*** Opening of RECORDS PROVIDED ***
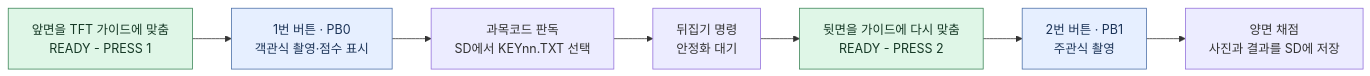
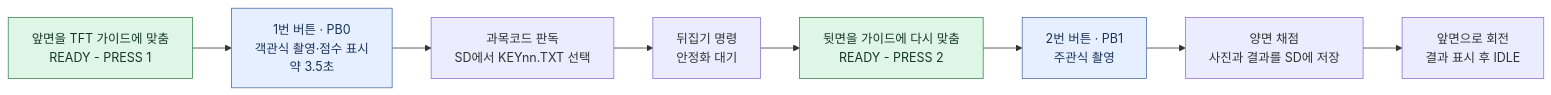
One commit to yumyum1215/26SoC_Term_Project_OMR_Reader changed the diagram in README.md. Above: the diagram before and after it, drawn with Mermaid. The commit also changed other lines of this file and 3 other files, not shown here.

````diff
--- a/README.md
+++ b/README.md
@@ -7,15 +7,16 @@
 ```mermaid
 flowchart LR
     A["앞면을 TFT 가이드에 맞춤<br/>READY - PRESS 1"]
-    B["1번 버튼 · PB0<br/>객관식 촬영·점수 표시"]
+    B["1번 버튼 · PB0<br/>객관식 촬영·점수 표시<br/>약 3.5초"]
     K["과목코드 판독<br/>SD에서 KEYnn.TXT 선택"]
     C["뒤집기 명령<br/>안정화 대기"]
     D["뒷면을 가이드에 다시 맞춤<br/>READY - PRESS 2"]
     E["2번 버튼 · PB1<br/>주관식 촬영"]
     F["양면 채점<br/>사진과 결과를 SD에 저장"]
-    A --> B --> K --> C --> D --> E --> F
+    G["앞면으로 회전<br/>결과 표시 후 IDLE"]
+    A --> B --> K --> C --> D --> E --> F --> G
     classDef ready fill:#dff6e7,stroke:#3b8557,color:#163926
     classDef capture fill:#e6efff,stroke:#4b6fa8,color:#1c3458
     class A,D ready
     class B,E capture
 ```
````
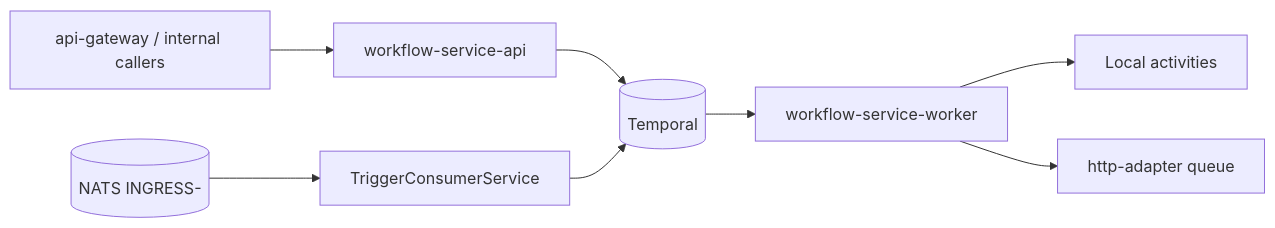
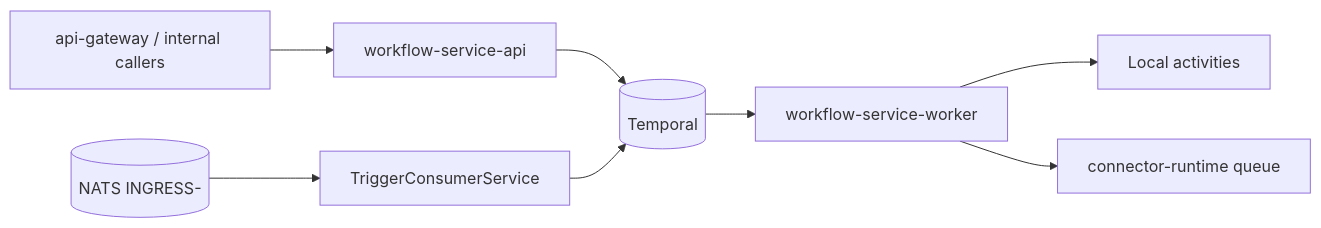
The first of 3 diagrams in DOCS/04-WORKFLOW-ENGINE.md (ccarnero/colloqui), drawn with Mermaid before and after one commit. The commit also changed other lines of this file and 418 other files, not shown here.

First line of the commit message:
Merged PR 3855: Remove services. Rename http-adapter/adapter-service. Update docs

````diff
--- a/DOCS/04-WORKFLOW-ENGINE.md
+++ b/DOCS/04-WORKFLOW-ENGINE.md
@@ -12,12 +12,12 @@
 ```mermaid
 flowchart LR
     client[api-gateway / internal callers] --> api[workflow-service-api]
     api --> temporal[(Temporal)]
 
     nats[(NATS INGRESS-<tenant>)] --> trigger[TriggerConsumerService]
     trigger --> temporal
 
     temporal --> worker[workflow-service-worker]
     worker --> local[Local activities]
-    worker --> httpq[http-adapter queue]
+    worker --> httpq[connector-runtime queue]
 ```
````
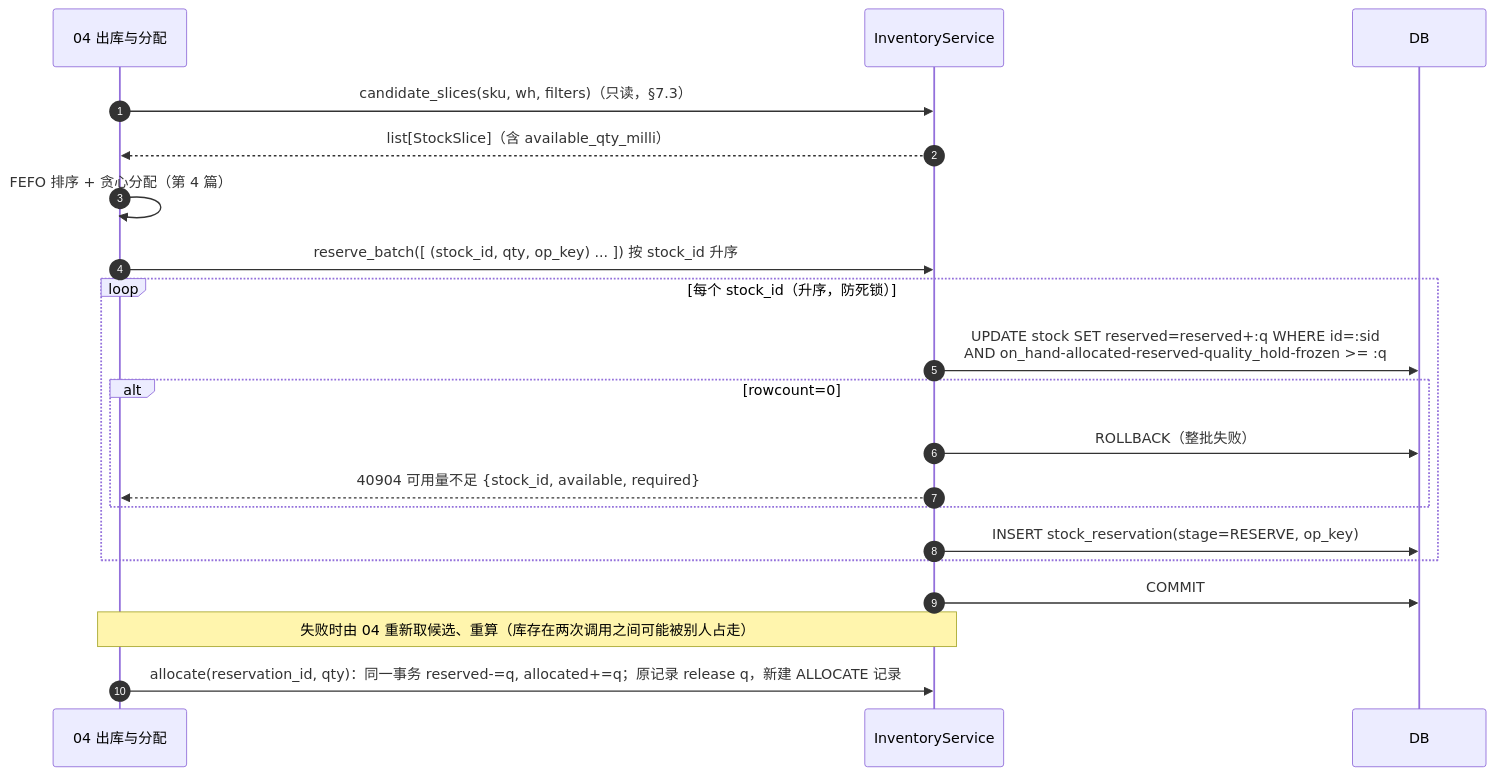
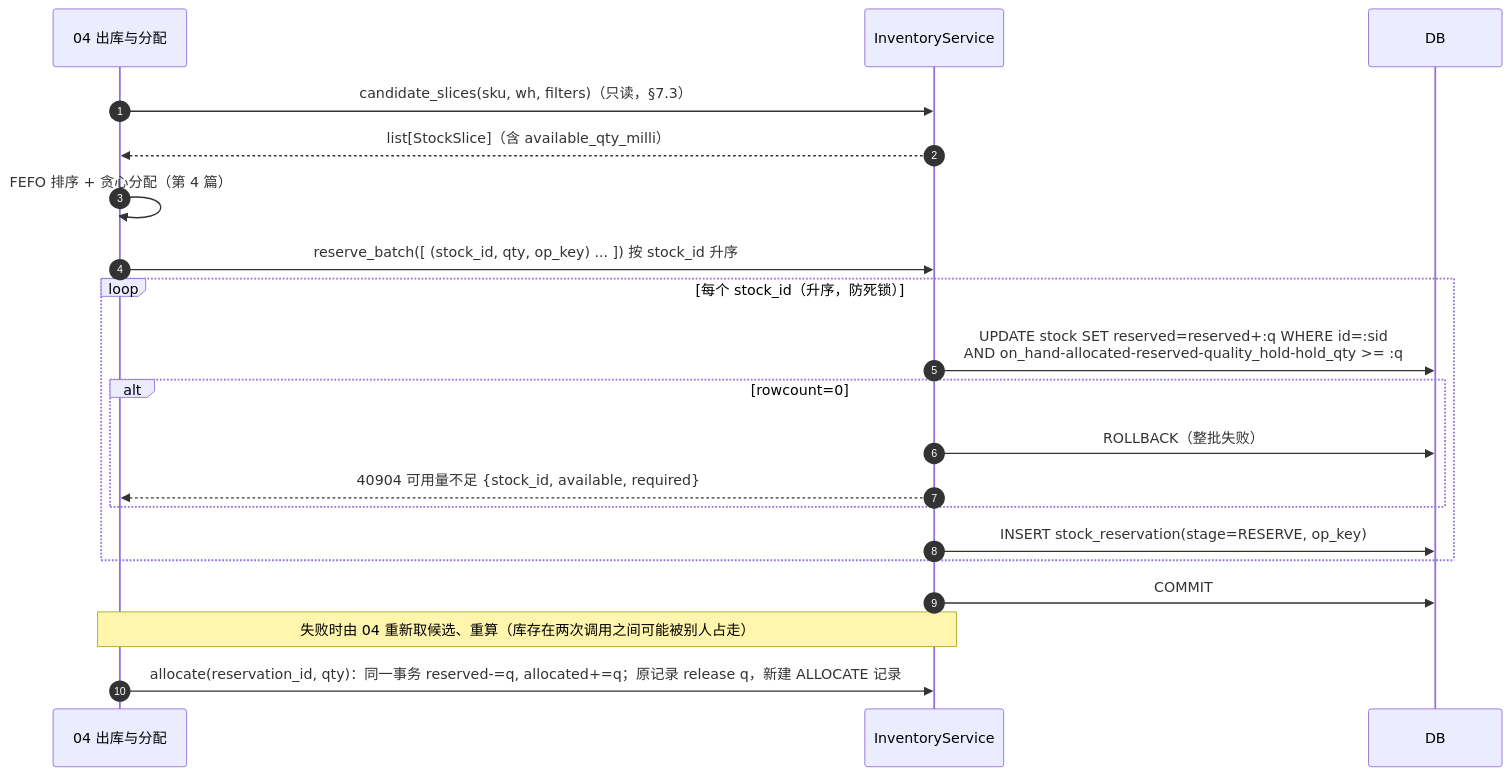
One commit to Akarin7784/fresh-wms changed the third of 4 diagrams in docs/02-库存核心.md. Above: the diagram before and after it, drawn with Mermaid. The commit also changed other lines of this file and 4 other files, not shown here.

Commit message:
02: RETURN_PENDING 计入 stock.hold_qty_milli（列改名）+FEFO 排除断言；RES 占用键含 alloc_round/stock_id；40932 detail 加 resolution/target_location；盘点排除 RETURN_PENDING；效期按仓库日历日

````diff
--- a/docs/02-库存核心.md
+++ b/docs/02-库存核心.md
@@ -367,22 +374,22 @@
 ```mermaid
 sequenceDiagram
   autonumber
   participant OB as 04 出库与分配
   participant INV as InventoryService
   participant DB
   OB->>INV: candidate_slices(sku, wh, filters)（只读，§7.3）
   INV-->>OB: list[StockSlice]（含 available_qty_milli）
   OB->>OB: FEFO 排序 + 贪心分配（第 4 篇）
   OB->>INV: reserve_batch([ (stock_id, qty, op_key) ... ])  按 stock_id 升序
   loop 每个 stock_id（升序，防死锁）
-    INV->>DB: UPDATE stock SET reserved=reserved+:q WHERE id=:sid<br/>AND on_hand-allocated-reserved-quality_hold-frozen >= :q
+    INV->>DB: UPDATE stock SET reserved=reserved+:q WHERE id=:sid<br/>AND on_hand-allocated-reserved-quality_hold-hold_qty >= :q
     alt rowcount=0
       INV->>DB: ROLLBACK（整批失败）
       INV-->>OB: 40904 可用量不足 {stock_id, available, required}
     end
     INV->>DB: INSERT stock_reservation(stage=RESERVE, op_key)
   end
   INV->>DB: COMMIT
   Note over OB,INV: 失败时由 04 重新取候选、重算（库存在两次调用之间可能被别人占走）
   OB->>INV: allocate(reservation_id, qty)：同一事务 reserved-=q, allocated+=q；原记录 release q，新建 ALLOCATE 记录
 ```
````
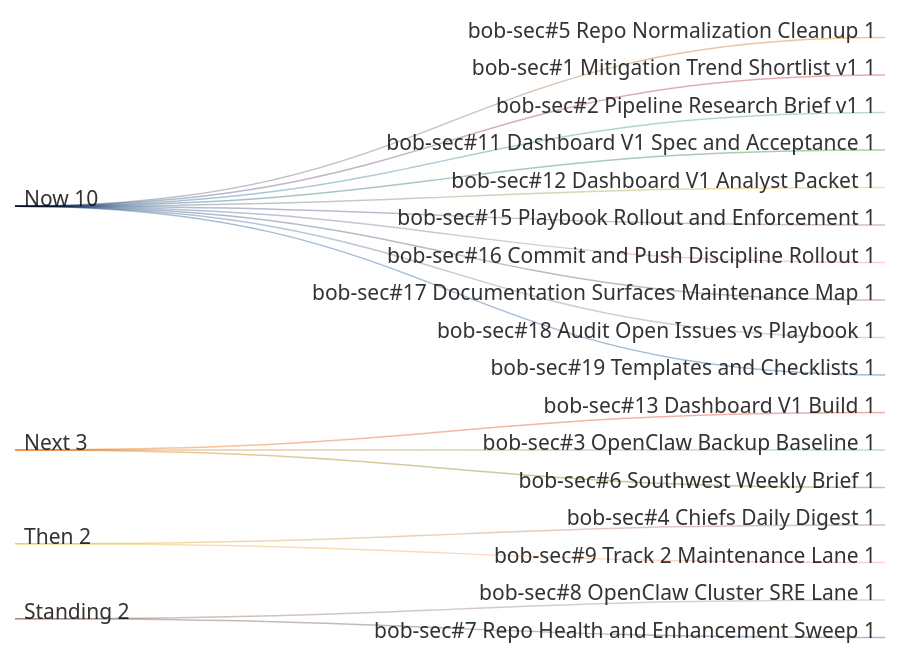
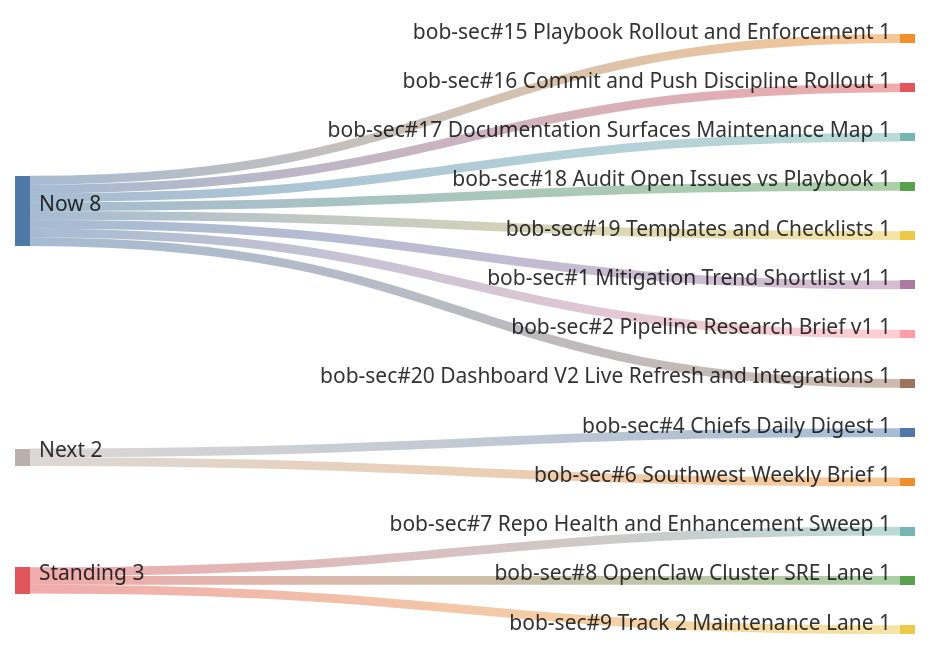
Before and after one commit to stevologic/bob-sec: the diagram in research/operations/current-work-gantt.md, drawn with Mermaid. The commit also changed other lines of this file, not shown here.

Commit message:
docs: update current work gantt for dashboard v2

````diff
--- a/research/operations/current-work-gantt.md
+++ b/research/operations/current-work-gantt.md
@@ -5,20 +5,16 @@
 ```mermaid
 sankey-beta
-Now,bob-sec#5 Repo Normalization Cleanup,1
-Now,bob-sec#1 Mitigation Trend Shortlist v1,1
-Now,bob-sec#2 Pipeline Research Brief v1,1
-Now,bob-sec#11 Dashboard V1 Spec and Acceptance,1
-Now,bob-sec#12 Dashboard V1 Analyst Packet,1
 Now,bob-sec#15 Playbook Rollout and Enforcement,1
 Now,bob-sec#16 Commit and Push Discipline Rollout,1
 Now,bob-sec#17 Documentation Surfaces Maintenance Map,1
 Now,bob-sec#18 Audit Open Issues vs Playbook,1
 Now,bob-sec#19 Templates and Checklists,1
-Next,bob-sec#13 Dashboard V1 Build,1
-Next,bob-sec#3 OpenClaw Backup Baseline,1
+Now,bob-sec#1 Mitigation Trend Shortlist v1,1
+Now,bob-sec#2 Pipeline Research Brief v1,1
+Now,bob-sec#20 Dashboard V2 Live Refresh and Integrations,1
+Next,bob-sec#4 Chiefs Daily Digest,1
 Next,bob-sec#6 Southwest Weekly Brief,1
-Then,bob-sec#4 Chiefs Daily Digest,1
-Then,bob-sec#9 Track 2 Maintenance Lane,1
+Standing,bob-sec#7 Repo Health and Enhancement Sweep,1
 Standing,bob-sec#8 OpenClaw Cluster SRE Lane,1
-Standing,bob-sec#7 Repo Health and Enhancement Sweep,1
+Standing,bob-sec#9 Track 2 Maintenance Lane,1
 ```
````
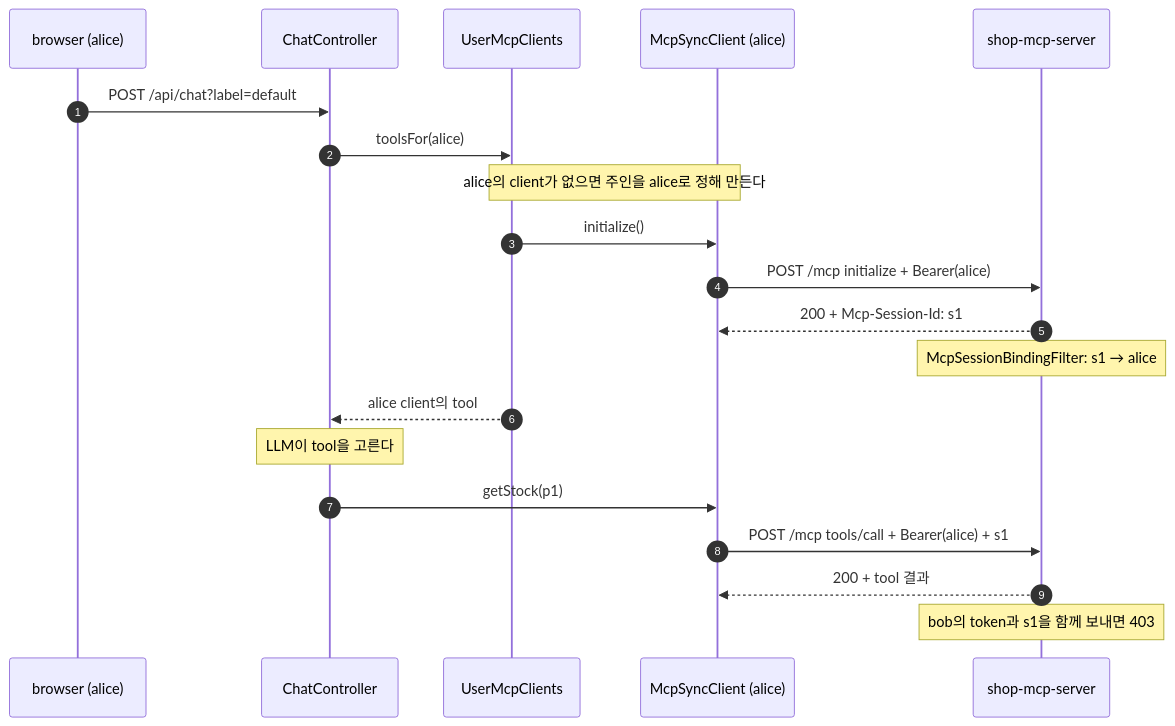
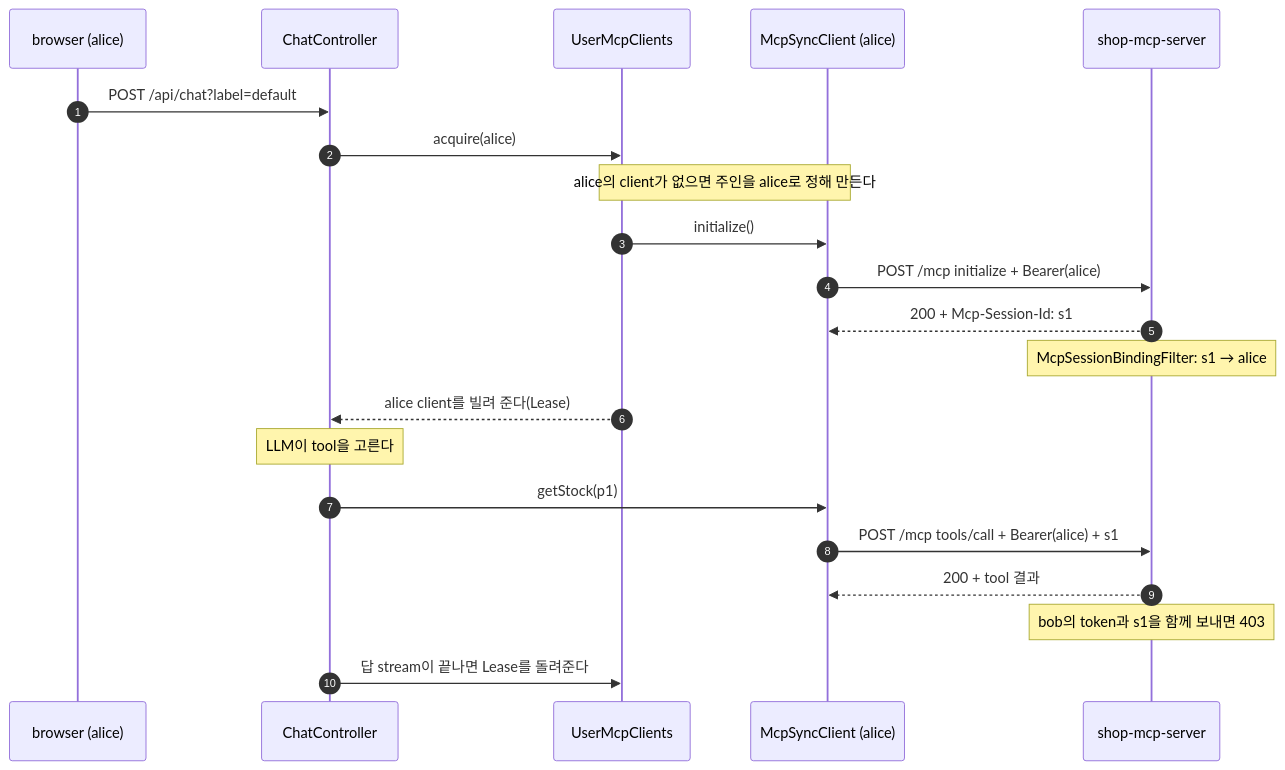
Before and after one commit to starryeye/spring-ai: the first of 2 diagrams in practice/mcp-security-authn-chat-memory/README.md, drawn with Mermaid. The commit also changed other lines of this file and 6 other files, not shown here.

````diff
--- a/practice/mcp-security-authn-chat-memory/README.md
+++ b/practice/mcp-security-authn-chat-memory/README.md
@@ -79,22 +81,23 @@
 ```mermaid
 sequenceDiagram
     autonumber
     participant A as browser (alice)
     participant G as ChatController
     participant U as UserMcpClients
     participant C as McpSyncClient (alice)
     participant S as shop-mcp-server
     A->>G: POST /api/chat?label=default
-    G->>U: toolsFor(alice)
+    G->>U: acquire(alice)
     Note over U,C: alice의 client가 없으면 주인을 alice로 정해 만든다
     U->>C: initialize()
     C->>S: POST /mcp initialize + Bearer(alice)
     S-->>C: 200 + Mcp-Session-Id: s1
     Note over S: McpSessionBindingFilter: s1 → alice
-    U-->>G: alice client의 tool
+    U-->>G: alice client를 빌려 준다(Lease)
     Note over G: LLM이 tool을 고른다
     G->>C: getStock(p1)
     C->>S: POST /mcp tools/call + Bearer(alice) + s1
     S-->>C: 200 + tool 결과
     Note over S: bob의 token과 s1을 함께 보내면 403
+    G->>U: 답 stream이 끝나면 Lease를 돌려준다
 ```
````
*** Close of RECORDS PROVIDED ***
_WHAT IS EXPECTED_
Each line above that has "current" adds one to the count; say the final count with no other text.

_RESULT BELOW_
4